The Discovery Institute has long had an interest in promoting itself at Southern Methodist University in Dallas, Texas. An early meeting held there featured several of the future DI CRSC Fellows a few years before the 1996 establishment of the CRSC. More recently, the DI tried to browbeat SMU faculty into validating a dog-and-pony show that would put an official imprimatur on DI Fellows appearing there. And in current events, the DI put on an event on September 23rd sponsored by Victory Campus Ministries at the SMU campus, but have been outraged, yes, outraged, by the critical reception they received from various of the SMU faculty.
Lecturer John G. Wise has put up perhaps the most extensive critiques of the DI’s presentation and co-authored a letter to the SMU campus paper, eliciting DI responses from Casey Luskin (1, 2) and a joint response from several of the DI CSC Fellows.
Wise pointed out problems like the claim that stuff published in ‘Bio-complexity’ meets the standard of peer-reviewed literature. Ouch.
Associate Professor Mark Chancey published a letter in the SMU campus paper discussing some of the reasons that the DI doesn’t get a unanimous vote of approval from the SMU faculty despite the religious background of the university. Chancey reviews some of the history of the DI and its enthusiasm for SMU.
Unfortunately, the Discovery Institute has a track record of using SMU’s prestige and academic reputation to bolster its own claims to legitimacy. Consider this quote from Phillip E. Johnson, a chief ID architect: “The movement we now call the Wedge made its public debut at a conference of scientists and philosophers held at Southern Methodist University in March 1992.”
Johnson goes on to characterize that conference as “a respectable academic gathering.” This language implies that SMU sponsored an academic conference in which ID proponents participated as full-fledged scholars. In fact, the 1992 event, too, was sponsored not by any academic unit of the university but by a campus ministry-a detail conspicuously absent from Johnson’s description.

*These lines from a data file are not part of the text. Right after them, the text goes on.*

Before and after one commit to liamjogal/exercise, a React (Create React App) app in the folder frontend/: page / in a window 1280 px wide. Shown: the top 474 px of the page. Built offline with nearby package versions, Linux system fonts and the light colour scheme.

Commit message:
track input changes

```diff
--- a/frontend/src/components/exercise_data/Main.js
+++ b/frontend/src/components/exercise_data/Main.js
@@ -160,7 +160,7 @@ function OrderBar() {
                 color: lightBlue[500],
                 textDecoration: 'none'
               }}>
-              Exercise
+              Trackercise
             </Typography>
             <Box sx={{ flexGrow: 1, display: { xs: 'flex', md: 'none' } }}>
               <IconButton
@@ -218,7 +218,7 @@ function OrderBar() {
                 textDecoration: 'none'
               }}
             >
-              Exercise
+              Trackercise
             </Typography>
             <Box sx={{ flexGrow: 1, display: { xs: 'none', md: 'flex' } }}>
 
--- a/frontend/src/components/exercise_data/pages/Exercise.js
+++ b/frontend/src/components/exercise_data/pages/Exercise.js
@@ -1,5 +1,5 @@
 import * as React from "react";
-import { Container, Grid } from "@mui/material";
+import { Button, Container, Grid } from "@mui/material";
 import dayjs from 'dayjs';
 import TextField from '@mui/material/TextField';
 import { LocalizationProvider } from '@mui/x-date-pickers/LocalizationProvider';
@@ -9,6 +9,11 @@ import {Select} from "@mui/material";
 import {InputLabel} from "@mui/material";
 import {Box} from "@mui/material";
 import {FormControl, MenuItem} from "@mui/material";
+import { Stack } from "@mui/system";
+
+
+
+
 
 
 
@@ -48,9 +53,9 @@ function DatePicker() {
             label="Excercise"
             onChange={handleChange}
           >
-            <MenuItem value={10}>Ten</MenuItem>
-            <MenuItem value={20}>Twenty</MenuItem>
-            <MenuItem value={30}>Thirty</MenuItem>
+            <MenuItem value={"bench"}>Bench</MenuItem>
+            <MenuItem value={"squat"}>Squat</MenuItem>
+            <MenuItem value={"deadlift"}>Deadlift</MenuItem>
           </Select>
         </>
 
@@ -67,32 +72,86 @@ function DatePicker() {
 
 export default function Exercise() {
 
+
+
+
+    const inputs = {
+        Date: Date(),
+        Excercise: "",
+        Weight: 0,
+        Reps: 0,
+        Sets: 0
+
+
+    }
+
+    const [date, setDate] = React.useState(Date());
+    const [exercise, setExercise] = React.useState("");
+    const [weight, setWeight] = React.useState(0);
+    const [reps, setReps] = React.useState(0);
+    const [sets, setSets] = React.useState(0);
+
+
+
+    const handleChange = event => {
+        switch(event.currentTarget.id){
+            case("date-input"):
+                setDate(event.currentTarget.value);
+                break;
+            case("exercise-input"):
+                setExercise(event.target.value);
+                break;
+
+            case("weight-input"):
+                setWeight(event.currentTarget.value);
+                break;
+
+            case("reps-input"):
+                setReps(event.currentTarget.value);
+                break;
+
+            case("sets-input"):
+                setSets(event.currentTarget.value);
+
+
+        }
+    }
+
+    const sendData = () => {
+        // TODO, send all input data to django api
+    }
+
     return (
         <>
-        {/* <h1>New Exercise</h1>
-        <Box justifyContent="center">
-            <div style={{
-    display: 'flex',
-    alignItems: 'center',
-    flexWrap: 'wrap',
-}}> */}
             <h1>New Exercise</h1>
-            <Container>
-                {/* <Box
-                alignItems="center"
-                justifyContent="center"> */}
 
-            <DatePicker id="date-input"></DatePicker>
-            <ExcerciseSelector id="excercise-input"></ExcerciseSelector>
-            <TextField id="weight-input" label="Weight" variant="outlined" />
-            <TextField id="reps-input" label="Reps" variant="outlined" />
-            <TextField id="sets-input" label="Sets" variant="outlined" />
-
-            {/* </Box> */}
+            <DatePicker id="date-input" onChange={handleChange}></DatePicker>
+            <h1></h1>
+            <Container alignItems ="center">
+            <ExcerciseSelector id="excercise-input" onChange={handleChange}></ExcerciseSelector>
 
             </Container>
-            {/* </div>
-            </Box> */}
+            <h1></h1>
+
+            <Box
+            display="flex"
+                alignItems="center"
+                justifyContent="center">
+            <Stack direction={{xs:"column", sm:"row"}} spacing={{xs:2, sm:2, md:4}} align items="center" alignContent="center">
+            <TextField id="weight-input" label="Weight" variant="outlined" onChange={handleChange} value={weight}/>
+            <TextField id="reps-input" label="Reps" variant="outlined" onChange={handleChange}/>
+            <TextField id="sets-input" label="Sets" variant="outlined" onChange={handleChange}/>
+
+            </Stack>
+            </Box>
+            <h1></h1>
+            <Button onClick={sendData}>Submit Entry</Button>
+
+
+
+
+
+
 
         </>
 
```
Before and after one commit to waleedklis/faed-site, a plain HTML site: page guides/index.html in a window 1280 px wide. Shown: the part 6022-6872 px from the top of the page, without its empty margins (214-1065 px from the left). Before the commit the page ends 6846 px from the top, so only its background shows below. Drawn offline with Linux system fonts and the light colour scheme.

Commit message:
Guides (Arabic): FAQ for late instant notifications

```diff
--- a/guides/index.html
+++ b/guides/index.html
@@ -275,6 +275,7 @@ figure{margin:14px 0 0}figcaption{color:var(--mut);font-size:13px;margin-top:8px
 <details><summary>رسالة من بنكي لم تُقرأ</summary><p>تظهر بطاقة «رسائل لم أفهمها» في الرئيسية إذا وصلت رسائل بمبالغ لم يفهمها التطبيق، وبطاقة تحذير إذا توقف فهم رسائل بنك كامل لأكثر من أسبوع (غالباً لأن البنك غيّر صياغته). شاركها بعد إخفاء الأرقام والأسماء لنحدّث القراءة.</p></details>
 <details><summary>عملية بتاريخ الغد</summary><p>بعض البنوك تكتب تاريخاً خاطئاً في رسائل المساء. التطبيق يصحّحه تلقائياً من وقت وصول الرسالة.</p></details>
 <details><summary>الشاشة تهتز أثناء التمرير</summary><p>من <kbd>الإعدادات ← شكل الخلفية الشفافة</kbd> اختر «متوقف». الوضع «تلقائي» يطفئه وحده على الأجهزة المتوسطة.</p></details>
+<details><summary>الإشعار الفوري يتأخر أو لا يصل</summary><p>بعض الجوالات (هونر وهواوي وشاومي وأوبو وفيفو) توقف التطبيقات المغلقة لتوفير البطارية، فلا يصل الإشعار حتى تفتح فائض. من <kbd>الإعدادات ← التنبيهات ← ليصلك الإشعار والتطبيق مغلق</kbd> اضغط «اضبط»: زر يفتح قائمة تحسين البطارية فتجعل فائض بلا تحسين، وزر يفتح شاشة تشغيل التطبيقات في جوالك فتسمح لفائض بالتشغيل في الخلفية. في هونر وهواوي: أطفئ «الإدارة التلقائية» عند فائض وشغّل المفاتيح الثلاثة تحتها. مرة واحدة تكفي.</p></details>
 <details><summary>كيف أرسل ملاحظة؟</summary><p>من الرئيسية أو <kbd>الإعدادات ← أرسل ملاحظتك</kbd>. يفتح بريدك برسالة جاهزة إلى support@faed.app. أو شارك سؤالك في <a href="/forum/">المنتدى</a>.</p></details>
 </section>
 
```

Yes, annoying details like that often go missing in the DI propaganda. Not getting the official recognition they want from SMU and getting unwelcome critical attention of SMU faculty just doesn’t sit well with the DI.